Keep to a schedule. For half term, I've written out a plan of the week so I can get some work done. Grab a calendar or week planner, mark out the things you have planned/want to do (e.g. open days, going out with friends), and then allocate subjects to the free time you have left. For me, having it written down in a way that shows that I have to do certain subjects on certain days in order to get everything done motivates me to do stuff rather than procrastinate.


Spend time preparing a checklist of work to be done before exams – it means you can have smaller targets to work towards. I tend to procrastinate, so I split these into weekly agenda, and then spend quarter of an hour each night making a day's plan for the day after... 
Most importantly, don't spend ages on this – it doesn't directly affect your exam grades, so the less time you spend on it the better – but at the same time, you can know where you need to get to, and then take guilt free time off your work once everything is done...


You can create a revision timetable in a few minutes using our Study Planner tool.

14. Write a daily to-do list

One way to make sure your work is by making a list of things you need to finish by the end of the day.


Keep yourself accountable, write out what you aimed to have gotten done at the end of the day in the morning, in the evening review what you have done and if you've fallen short, critique yourself and address where you've fallen short. This is a lot easier when a friend or family member is holding you to your word.


15. Immerse yourself in revision

You need to immerse yourself in your subjects. So if you do maths, set aside time every day or week to do exercises with friends or alone. Once it becomes part of your routine, doing maths itself will become second nature. This works for everything, languages, music, you name it.


16. Make studying fun

Find something that helps you to concentrate and start to (possibly) enjoy revision. Whether it be listening to some background/quiet music or studying with a friend or making some voice notes that you can listen to on the way to school etc. or so much more, I find that it’s helpful and can aid to maximise your revision.


17. Use music to keep you going

If listening to music helps you try instrumental tracks so the lyrics don't distract you from your work.


Music without vocals really works for me whilst revising.


18. Just start

Simply, just start revising. The biggest hurdle to cross is to actually start it. 


The hardest part of revising is starting, so just sit on that table, put your phone away and write something, anything.
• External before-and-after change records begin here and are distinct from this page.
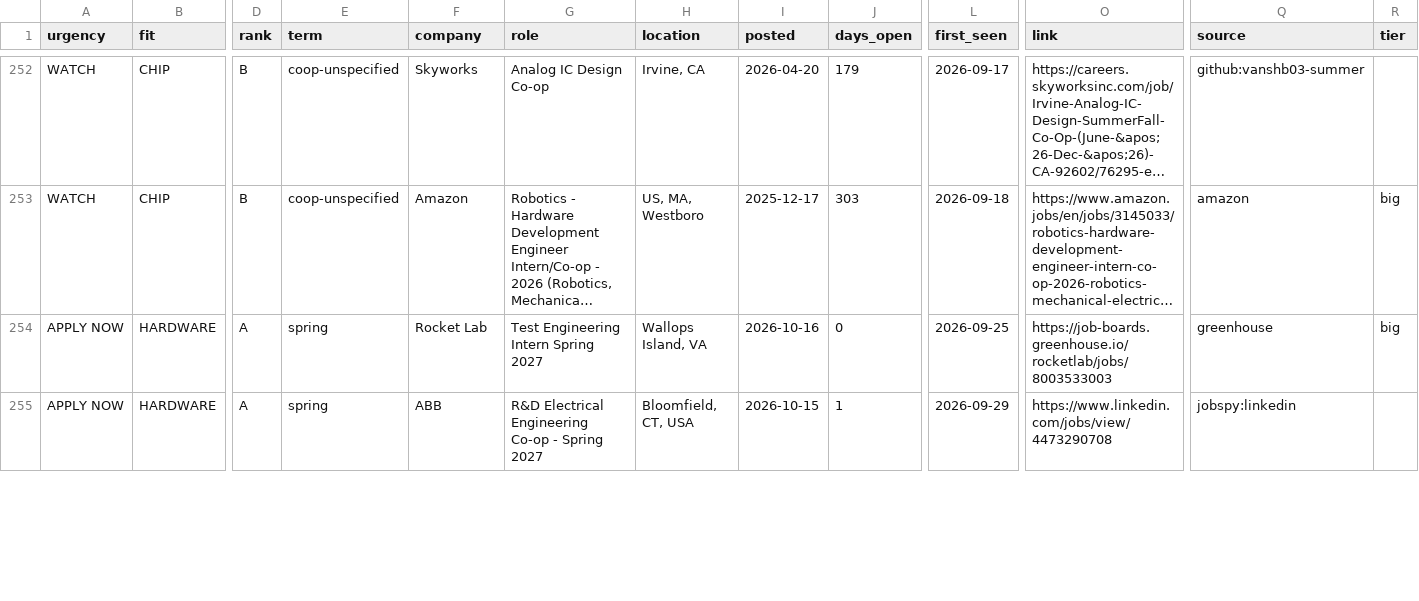
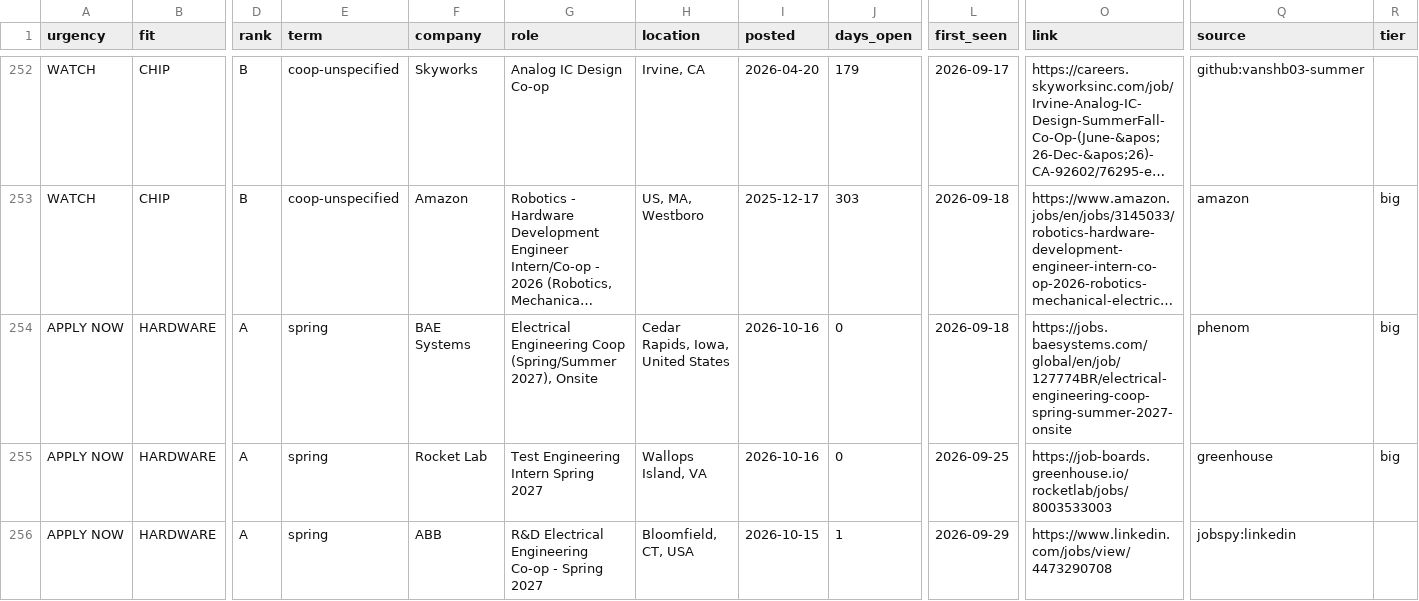
Before and after one commit to hrisheekmust-blip/coop-scraper, a CSV file: data/sheet.csv, drawn as a sheet; only a part is shown, gaps mark what is left out; long unchanged cells end in …; rows hold the shown columns only; the diff covers the shown part only; the diff names each change by its address in the sheet, - before the commit and + after, or states it on an @@ line.

```diff
--- a/data/sheet.csv
+++ b/data/sheet.csv
+row 254: APPLY NOW | HARDWARE | A | spring | BAE Systems | Electrical Engineering Coop (Spring/Summer 2027), Onsite | Cedar Rapids, Iowa, United States | 2026-10-16 | 0 | 2026-09-18 | https://jobs.baesystems.com/global/en/job/127774BR/electrical-engineering-coop-spring-summer-2027-onsite | phenom | big
```
Also changed, not shown: 3 added rows, 6 removed rows and 15 edited cells elsewhere in this file, data/tracker.csv, data/watchlist.csv, 8 other files.
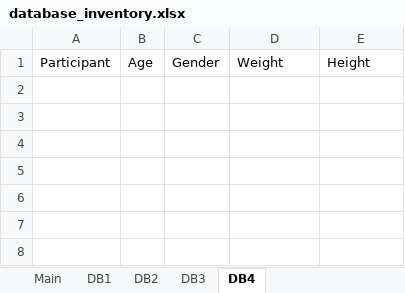
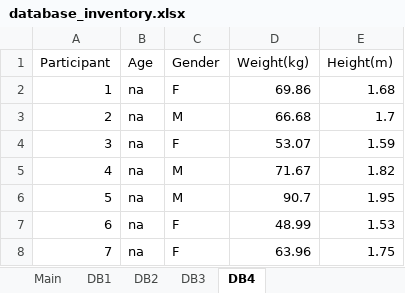
Before and after one commit to perlasqr/TeamProject_BioMAC, an Excel workbook: data/database_inventory.xlsx, sheet DB4, drawn as a sheet; values as stored, in another font and other column widths than the file's, no borders; the diff names each change by its address in the sheet, - before the commit and + after, or states it on an @@ line.

```diff
--- a/data/database_inventory.xlsx (sheet DB4)
+++ b/data/database_inventory.xlsx (sheet DB4)
-D1: Weight
+D1: Weight(kg)
-E1: Height
+E1: Height(m)
+row 2: 1 | na | F | 69.86 | 1.68
+row 3: 2 | na | M | 66.68 | 1.7
+row 4: 3 | na | F | 53.07 | 1.59
+row 5: 4 | na | M | 71.67 | 1.82
+row 6: 5 | na | M | 90.7 | 1.95
+row 7: 6 | na | F | 48.99 | 1.53
+row 8: 7 | na | F | 63.96 | 1.75
```
Also changed, not shown: sheet Main.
Three minutes in, you will have your head over the piece of paper totally into it.



People are talking about this article Have your say